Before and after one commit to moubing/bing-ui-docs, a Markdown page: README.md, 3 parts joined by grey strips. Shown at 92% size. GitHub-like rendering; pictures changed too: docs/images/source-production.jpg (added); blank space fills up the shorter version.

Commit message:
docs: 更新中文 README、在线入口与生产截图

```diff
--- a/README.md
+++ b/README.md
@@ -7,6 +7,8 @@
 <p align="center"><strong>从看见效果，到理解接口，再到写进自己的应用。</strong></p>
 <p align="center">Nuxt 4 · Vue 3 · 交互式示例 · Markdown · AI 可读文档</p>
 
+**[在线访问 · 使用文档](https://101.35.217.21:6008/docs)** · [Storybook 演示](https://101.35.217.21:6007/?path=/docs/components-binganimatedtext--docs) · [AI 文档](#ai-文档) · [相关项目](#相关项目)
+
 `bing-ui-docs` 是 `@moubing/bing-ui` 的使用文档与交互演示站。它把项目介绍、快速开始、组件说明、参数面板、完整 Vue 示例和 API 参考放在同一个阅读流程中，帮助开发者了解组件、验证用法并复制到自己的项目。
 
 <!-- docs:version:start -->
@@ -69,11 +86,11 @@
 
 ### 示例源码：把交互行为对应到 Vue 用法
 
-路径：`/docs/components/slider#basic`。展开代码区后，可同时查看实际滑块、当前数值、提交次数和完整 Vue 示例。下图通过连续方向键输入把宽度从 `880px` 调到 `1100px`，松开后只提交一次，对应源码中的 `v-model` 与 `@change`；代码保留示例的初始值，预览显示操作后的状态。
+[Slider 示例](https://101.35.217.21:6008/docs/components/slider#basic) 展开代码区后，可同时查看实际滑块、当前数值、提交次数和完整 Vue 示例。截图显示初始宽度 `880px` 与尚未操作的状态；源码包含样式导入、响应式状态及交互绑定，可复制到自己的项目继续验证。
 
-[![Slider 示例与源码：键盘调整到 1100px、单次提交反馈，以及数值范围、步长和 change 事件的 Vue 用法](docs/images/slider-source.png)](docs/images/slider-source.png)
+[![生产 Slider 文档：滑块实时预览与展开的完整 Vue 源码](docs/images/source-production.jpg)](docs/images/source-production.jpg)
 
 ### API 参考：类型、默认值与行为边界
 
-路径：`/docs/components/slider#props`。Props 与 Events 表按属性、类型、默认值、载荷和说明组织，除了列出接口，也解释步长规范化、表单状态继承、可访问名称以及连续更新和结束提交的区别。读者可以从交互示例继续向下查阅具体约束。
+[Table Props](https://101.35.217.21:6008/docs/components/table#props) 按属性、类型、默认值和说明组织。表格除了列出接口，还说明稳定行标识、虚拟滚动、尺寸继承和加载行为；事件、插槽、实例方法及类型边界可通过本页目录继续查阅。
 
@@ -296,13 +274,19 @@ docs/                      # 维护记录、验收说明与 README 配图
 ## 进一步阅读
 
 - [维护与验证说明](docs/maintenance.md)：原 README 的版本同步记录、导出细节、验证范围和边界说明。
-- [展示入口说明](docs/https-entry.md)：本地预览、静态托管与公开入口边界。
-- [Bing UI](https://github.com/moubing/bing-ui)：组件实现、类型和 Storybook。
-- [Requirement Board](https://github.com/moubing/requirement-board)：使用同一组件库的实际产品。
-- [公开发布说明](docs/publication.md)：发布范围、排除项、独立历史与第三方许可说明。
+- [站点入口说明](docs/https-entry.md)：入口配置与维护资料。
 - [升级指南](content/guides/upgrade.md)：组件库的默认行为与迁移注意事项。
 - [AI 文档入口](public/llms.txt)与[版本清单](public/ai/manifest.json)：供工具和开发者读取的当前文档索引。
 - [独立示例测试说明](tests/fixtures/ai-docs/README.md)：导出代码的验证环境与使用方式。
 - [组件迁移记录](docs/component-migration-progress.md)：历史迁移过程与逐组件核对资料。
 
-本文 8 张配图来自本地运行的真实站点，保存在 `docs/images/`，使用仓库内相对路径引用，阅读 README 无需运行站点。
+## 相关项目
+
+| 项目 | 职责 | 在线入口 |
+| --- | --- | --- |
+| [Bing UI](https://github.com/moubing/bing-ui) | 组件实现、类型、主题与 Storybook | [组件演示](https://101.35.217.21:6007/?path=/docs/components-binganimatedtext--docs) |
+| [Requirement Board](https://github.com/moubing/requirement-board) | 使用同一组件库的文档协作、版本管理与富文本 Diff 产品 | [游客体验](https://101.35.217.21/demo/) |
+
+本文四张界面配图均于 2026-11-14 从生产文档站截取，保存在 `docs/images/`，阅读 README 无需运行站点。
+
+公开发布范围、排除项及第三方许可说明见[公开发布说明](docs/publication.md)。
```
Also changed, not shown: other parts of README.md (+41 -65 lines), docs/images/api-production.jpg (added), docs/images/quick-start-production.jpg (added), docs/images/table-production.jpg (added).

------------------------------------------------------------------------

> The problem
Every line of the material above that has the string "Board" needs pulling out.

> Response for this exercise
-- [Requirement Board](https://github.com/moubing/requirement-board)：使用同一组件库的实际产品。
+| [Requirement Board](https://github.com/moubing/requirement-board) | 使用同一组件库的文档协作、版本管理与富文本 Diff 产品 | [游客体验](https://101.35.217.21/demo/) |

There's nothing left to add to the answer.